▶ _What is being asked_
Below are some records. How many of their lines contain the string "panel"? Give the number only.

[Web page revision data]
=-=-=

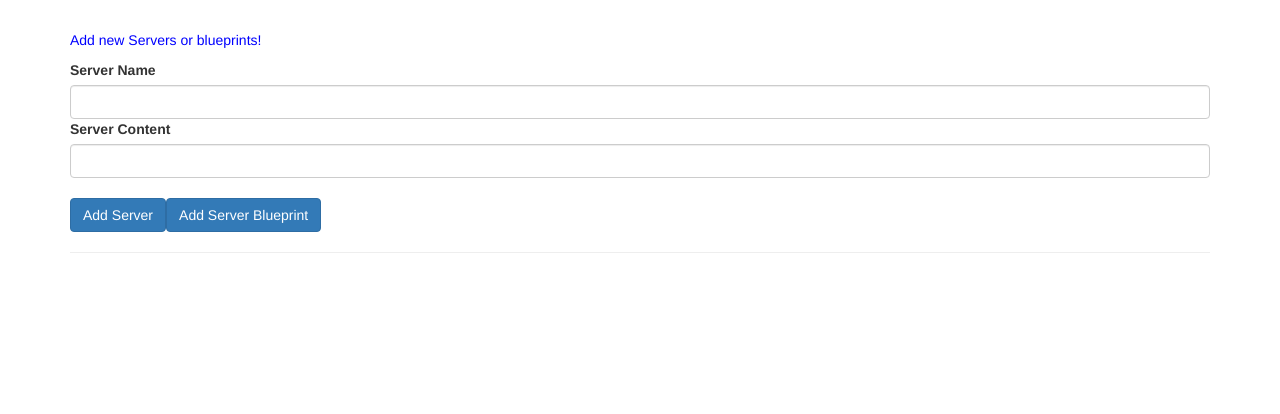
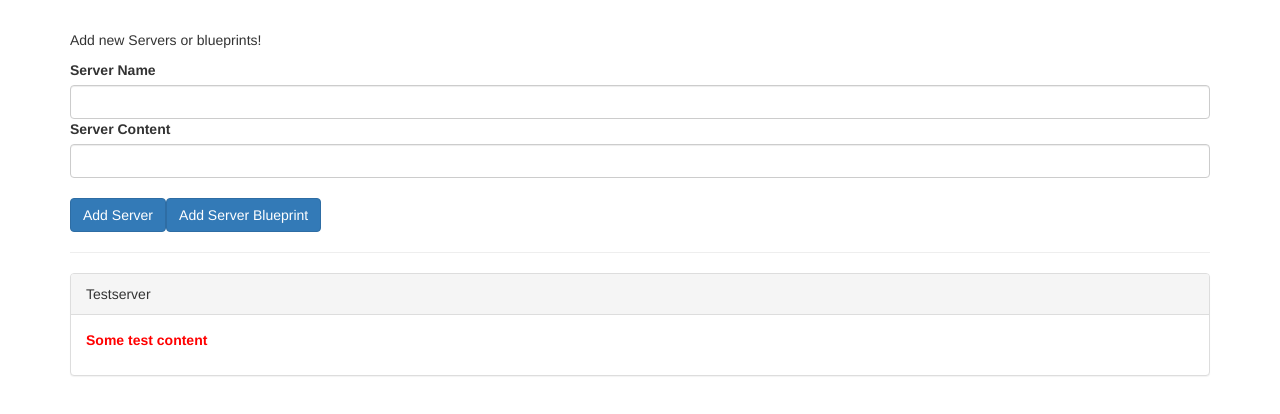
Before and after one commit to czyzowicz/databinding, an Angular app: page / in a window 1280 px wide. Shown: the top 414 px of the page. Built offline with nearby package versions, Linux system fonts and the light colour scheme.

Commit message:
add cockpit and server element components

```diff
--- a/src/app/app.component.html
+++ b/src/app/app.component.html
@@ -1,34 +1,10 @@
 <div class="container">
-  <div class="row">
-    <div class="col-xs-12">
-      <p>Add new Servers or blueprints!</p>
-      <label>Server Name</label>
-      <input type="text" class="form-control" [(ngModel)]="newServerName">
-      <label>Server Content</label>
-      <input type="text" class="form-control" [(ngModel)]="newServerContent">
-      <br>
-      <button
-        class="btn btn-primary"
-        (click)="onAddServer()">Add Server</button>
-      <button
-        class="btn btn-primary"
-        (click)="onAddBlueprint()">Add Server Blueprint</button>
-    </div>
-  </div>
+ <app-cockpit></app-cockpit>
   <hr>
   <div class="row">
     <div class="col-xs-12">
-      <div
-        class="panel panel-default"
-        *ngFor="let element of serverElements">
-        <div class="panel-heading">{{ element.name }}</div>
-        <div class="panel-body">
-          <p>
-            <strong *ngIf="element.type === 'server'" style="color: red">{{ element.content }}</strong>
-            <em *ngIf="element.type === 'blueprint'">{{ element.content }}</em>
-          </p>
-        </div>
-      </div>
+      <app-server-element *ngFor="let serverElement of serverElements"
+      [element]="serverElement"></app-server-element>
     </div>
   </div>
 </div>
--- a/src/app/app.component.ts
+++ b/src/app/app.component.ts
@@ -6,23 +6,5 @@ import { Component } from '@angular/core';
   styleUrls: ['./app.component.css']
 })
 export class AppComponent {
-  serverElements = [];
-  newServerName = '';
-  newServerContent = '';
-
-  onAddServer() {
-    this.serverElements.push({
-      type: 'server',
-      name: this.newServerName,
-      content: this.newServerContent
-    });
-  }
-
-  onAddBlueprint() {
-    this.serverElements.push({
-      type: 'blueprint',
-      name: this.newServerName,
-      content: this.newServerContent
-    });
-  }
+  serverElements = [{type: 'server', name: 'Testserver', content: 'Some test content'}];
 }
--- a/src/app/app.module.ts
+++ b/src/app/app.module.ts
@@ -4,10 +4,14 @@ import { FormsModule } from '@angular/forms';
 import { HttpModule } from '@angular/http';
 
 import { AppComponent } from './app.component';
+import { CockpitComponent } from './cockpit/cockpit.component';
+import { ServerElementComponent } from './server-element/server-element.component';
 
 @NgModule({
   declarations: [
-    AppComponent
+    AppComponent,
+    CockpitComponent,
+    ServerElementComponent
   ],
   imports: [
     BrowserModule,
--- /dev/null
+++ b/src/app/cockpit/cockpit.component.html
@@ -0,0 +1,16 @@
+<div class="row">
+  <div class="col-xs-12">
+    <p>Add new Servers or blueprints!</p>
+    <label>Server Name</label>
+    <input type="text" class="form-control" [(ngModel)]="newServerName">
+    <label>Server Content</label>
+    <input type="text" class="form-control" [(ngModel)]="newServerContent">
+    <br>
+    <button
+      class="btn btn-primary"
+      (click)="onAddServer()">Add Server</button>
+    <button
+      class="btn btn-primary"
+      (click)="onAddBlueprint()">Add Server Blueprint</button>
+  </div>
+</div>
--- /dev/null
+++ b/src/app/cockpit/cockpit.component.ts
@@ -0,0 +1,33 @@
+import { Component, OnInit } from '@angular/core';
+
+@Component({
+  selector: 'app-cockpit',
+  templateUrl: './cockpit.component.html',
+  styleUrls: ['./cockpit.component.css']
+})
+export class CockpitComponent implements OnInit {
+  newServerName = '';
+  newServerContent = '';
+
+  constructor() { }
+
+  onAddServer() {
+    // this.serverElements.push({
+    //   type: 'server',
+    //   name: this.newServerName,
+    //   content: this.newServerContent
+    // });
+  }
+
+  onAddBlueprint() {
+    // this.serverElements.push({
+    //   type: 'blueprint',
+    //   name: this.newServerName,
+    //   content: this.newServerContent
+    // });
+  }
+
+  ngOnInit() {
+  }
+
+}
--- /dev/null
+++ b/src/app/server-element/server-element.component.html
@@ -0,0 +1,9 @@
+<div class="panel panel-default">
+  <div class="panel-heading">{{ element.name }}</div>
+  <div class="panel-body">
+    <p>
+      <strong *ngIf="element.type === 'server'" style="color: red">{{ element.content }}</strong>
+      <em *ngIf="element.type === 'blueprint'">{{ element.content }}</em>
+    </p>
+  </div>
+</div>
--- /dev/null
+++ b/src/app/server-element/server-element.component.ts
@@ -0,0 +1,16 @@
+import { Component, Input, OnInit } from '@angular/core';
+
+@Component({
+  selector: 'app-server-element',
+  templateUrl: './server-element.component.html',
+  styleUrls: ['./server-element.component.css']
+})
+export class ServerElementComponent implements OnInit {
+  @Input() element: {type:string, name: string, content: string};
+
+  constructor() { }
+
+  ngOnInit() {
+  }
+
+}
```
Also changed, not shown: src/app/cockpit/cockpit.component.css (added), src/app/server-element/server-element.component.css (added), 1 other file (tests, documents, lock files or other folders).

=-=-=

▶ _The completed task_
6